[Change listing data]
>>

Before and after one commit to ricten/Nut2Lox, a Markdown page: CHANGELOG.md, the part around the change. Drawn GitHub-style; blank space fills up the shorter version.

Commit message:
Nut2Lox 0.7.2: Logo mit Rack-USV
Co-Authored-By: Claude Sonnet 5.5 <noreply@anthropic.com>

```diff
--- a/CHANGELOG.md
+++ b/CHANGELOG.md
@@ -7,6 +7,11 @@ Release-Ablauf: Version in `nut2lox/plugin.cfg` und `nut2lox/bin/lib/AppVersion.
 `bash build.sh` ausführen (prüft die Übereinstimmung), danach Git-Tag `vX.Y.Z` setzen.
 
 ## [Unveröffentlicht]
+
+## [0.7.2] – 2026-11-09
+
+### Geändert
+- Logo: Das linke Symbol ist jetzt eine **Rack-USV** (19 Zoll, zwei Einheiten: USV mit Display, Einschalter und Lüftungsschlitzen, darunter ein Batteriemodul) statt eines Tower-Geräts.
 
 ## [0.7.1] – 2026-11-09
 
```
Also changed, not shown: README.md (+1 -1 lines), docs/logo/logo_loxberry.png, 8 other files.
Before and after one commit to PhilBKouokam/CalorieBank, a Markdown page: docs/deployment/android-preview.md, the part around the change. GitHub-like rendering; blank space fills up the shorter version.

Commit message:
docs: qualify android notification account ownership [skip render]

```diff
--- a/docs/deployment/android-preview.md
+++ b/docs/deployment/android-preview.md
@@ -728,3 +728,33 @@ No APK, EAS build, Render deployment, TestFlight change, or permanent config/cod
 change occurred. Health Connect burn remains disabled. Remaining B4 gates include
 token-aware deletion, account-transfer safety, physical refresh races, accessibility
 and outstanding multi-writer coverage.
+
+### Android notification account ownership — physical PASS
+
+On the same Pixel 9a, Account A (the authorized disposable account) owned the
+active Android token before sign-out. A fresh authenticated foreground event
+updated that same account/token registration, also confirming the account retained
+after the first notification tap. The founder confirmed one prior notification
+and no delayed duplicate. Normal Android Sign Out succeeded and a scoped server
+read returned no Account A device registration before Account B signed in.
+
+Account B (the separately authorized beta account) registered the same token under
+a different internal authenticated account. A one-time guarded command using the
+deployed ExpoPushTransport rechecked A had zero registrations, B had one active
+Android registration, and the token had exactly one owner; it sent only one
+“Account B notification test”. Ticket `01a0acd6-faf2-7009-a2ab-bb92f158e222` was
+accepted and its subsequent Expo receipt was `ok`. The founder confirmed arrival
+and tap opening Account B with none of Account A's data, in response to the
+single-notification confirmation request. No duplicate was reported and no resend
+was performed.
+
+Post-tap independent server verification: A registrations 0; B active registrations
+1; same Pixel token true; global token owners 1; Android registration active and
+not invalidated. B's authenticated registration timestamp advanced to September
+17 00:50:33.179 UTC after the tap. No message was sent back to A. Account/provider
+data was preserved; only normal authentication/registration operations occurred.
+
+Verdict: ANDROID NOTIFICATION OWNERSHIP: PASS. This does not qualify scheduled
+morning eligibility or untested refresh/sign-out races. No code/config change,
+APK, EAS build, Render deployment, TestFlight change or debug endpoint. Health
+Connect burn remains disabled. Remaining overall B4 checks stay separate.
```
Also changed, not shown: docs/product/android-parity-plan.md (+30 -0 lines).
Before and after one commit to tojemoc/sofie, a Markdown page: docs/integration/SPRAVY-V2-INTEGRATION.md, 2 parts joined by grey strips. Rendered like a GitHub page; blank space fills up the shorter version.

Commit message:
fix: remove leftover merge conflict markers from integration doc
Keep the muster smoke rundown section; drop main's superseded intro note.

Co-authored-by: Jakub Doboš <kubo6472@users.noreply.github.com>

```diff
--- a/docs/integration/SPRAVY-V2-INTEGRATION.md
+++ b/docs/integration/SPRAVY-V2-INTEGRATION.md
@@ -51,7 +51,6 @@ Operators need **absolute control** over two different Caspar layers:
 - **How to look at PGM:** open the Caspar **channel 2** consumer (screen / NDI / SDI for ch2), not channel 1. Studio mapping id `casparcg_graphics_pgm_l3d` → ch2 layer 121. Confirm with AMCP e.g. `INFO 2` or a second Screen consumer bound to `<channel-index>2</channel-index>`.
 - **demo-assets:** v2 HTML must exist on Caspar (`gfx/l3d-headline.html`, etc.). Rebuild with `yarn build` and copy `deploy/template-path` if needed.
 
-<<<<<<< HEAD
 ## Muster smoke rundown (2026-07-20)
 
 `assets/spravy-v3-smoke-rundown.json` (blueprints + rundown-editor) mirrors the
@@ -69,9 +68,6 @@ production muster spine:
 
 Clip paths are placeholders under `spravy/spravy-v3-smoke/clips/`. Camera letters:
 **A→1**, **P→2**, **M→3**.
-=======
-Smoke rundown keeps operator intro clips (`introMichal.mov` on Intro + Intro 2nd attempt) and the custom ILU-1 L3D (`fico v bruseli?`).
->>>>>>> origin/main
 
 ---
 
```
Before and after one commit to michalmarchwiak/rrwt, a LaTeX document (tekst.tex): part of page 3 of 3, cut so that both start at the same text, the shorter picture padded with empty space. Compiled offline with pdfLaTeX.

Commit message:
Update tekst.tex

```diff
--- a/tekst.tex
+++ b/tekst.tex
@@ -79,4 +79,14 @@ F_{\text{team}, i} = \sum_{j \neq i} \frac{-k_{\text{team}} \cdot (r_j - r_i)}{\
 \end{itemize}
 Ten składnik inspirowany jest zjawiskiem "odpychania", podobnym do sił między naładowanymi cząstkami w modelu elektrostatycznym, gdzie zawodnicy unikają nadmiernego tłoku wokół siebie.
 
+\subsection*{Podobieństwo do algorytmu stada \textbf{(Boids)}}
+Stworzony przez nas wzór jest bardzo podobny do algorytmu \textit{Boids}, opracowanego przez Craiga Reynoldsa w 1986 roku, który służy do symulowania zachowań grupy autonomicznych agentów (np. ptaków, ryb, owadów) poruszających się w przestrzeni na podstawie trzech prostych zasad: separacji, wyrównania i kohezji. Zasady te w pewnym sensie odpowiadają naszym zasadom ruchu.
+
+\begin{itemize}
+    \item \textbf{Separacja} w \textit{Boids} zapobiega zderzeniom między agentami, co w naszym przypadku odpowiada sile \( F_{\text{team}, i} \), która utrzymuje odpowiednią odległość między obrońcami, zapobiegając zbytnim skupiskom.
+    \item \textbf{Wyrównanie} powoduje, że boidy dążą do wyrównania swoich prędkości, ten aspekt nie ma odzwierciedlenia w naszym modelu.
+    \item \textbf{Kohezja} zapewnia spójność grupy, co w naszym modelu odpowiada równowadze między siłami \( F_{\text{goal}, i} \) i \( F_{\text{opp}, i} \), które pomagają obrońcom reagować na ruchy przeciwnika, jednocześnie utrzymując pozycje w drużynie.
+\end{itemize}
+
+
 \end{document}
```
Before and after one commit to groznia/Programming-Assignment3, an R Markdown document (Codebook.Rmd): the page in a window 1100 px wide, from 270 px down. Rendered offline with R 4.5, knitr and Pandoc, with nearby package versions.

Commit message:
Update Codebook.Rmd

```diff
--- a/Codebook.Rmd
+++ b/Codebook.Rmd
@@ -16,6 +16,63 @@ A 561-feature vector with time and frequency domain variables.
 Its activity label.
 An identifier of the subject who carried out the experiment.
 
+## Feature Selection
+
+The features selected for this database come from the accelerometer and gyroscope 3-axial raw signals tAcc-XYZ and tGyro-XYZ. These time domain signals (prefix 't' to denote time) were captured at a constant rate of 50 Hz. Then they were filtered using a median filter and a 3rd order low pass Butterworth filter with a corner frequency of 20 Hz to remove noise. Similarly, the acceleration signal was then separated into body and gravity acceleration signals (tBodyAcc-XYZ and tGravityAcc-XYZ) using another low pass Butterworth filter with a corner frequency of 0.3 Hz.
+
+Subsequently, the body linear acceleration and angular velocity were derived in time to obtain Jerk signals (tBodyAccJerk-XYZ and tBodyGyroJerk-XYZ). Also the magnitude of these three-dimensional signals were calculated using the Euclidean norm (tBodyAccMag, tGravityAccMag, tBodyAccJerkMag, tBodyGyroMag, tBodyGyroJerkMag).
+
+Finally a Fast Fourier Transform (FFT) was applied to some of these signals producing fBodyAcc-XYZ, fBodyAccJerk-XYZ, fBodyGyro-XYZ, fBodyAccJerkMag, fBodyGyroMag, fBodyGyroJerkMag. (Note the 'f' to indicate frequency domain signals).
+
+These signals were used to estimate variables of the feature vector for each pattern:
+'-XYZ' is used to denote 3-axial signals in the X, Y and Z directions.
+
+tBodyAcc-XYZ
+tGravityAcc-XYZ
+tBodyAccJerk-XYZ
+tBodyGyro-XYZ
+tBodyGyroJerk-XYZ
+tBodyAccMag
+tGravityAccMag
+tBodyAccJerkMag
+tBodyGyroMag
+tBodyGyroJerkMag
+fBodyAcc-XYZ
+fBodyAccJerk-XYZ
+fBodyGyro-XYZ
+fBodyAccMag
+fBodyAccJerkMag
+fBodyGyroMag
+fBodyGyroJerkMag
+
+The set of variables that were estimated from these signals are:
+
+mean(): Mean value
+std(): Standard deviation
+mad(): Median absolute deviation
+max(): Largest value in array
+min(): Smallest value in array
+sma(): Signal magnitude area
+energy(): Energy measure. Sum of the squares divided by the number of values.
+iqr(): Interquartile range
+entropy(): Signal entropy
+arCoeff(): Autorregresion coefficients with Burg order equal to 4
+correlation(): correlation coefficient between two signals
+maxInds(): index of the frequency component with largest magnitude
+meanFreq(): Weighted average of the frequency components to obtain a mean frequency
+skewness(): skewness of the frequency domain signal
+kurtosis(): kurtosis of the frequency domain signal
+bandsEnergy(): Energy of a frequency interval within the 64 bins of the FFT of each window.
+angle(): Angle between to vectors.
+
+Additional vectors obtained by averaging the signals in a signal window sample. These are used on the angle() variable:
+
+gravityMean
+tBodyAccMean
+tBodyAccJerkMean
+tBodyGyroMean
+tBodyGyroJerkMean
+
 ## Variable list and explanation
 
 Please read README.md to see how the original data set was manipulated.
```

<<

(WORK REQUEST):
Find every line of the data that includes the string "used". Copy each of those lines.

(REPLY TO THE EXERCISE):
+These signals were used to estimate variables of the feature vector for each pattern:
+'-XYZ' is used to denote 3-axial signals in the X, Y and Z directions.
+Additional vectors obtained by averaging the signals in a signal window sample. These are used on the angle() variable:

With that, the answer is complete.